Your instructions
From the entries below, report how many lines contain the string "justifyContent". Give only that number.

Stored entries
▬▬▬▬▬▬▬▬▬▬

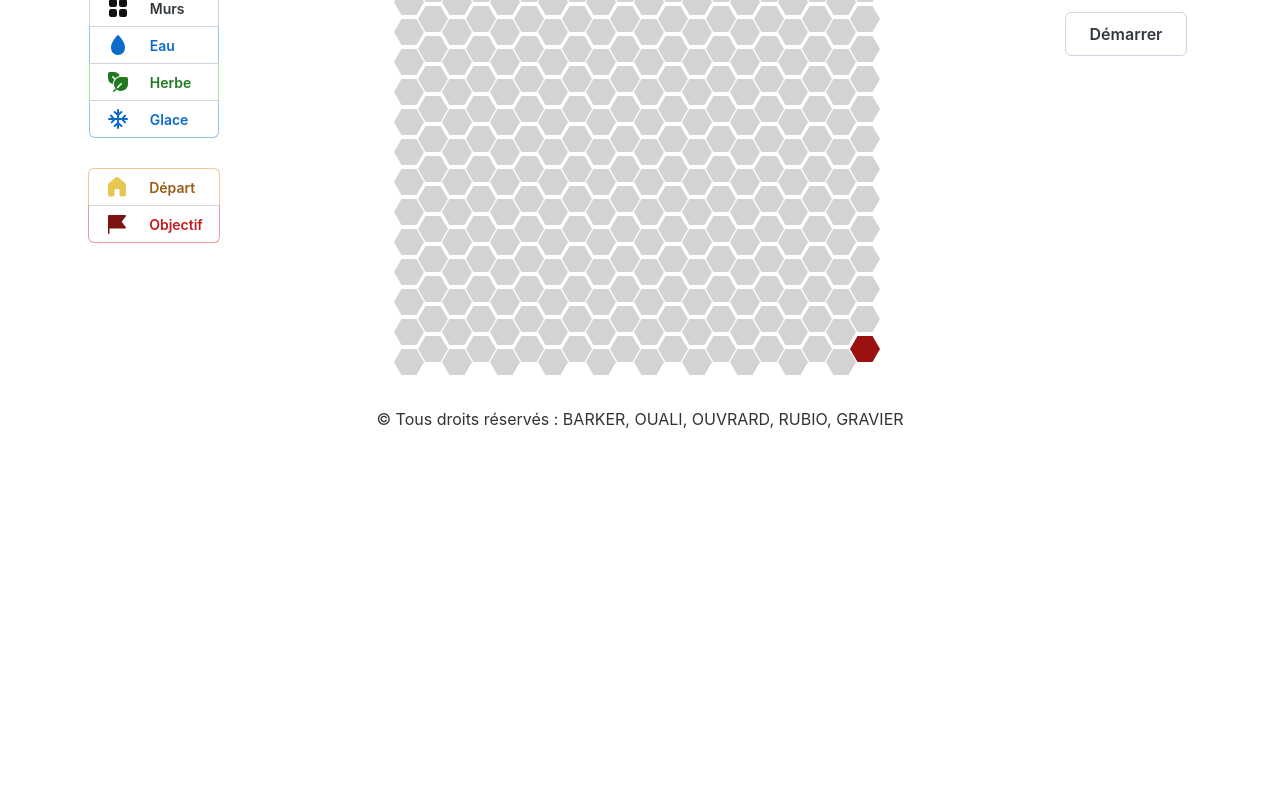
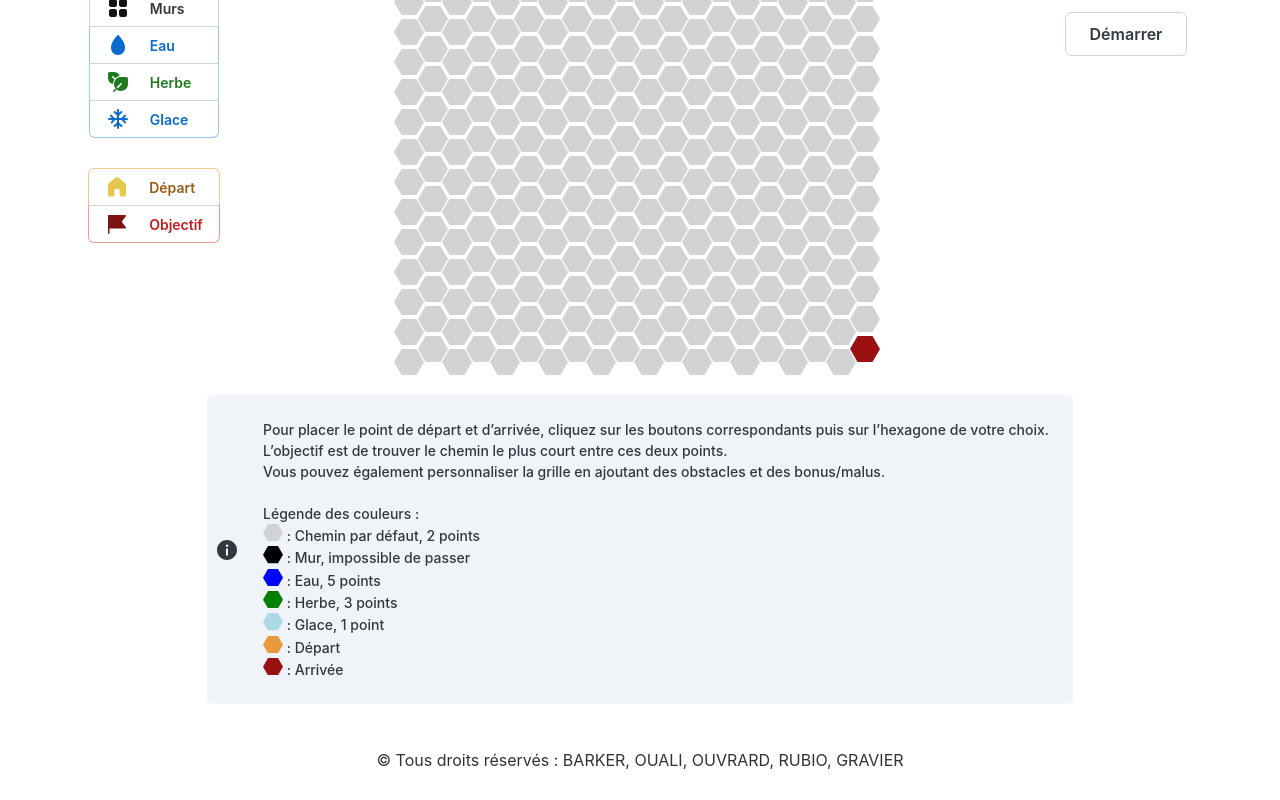
Before and after one commit to 444chak/VI, a Next.js app in the folder front-js/: page /home in a window 1280 px wide. Shown: the part 443-1243 px from the top of the page. Before the commit the page ends 902 px from the top, so only its background shows below. Built offline with nearby package versions, Linux system fonts and the light colour scheme.

Commit message:
:art: Ajouter une alerte informative pour guider l'utilisateur sur la sélection des points de départ et d'arrivée

```diff
--- a/front-js/src/app/home/page.tsx
+++ b/front-js/src/app/home/page.tsx
@@ -865,6 +865,46 @@ export default function Home() {
         display="flex"
         justifyContent="center"
         alignItems="center"
+        flexDirection={"column"}
+      >
+        <Alert
+          color="neutral"
+          startDecorator={<InfoIcon color="currentColor" />}
+          size="sm"
+          sx={{ margin: "1rem" }}
+        >
+          <Typography fontSize="sm" padding={"1rem"}>
+            Pour placer le point de départ et d&rsquo;arrivée, cliquez sur les
+            boutons correspondants puis sur l&rsquo;hexagone de votre choix.
+            <br />
+            L&rsquo;objectif est de trouver le chemin le plus court entre ces
+            deux points. <br />
+            Vous pouvez également personnaliser la grille en ajoutant des
+            obstacles et des bonus/malus.
+            <br />
+            <br />
+            Légende des couleurs :<br />
+            <Hexa size={20} color={COLORS[1]} /> : Chemin par défaut, 2 points{" "}
+            <br />
+            <Hexa size={20} color={COLORS[2]} /> : Mur, impossible de passer
+            <br />
+            <Hexa size={20} color={COLORS[3]} /> : Eau, 5 points
+            <br />
+            <Hexa size={20} color={COLORS[4]} /> : Herbe, 3 points
+            <br />
+            <Hexa size={20} color={COLORS[5]} /> : Glace, 1 point
+            <br />
+            <Hexa size={20} color={COLORS[6]} /> : Départ
+            <br />
+            <Hexa size={20} color={COLORS[7]} /> : Arrivée
+          </Typography>
+        </Alert>
+      </Box>
+
+      <Box
+        display="flex"
+        justifyContent="center"
+        alignItems="center"
         height="10vh"
         width="100vw"
         style={{ background: "#fff", opacity: 0.8 }}
```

▬▬▬▬▬▬▬▬▬▬

Response area
2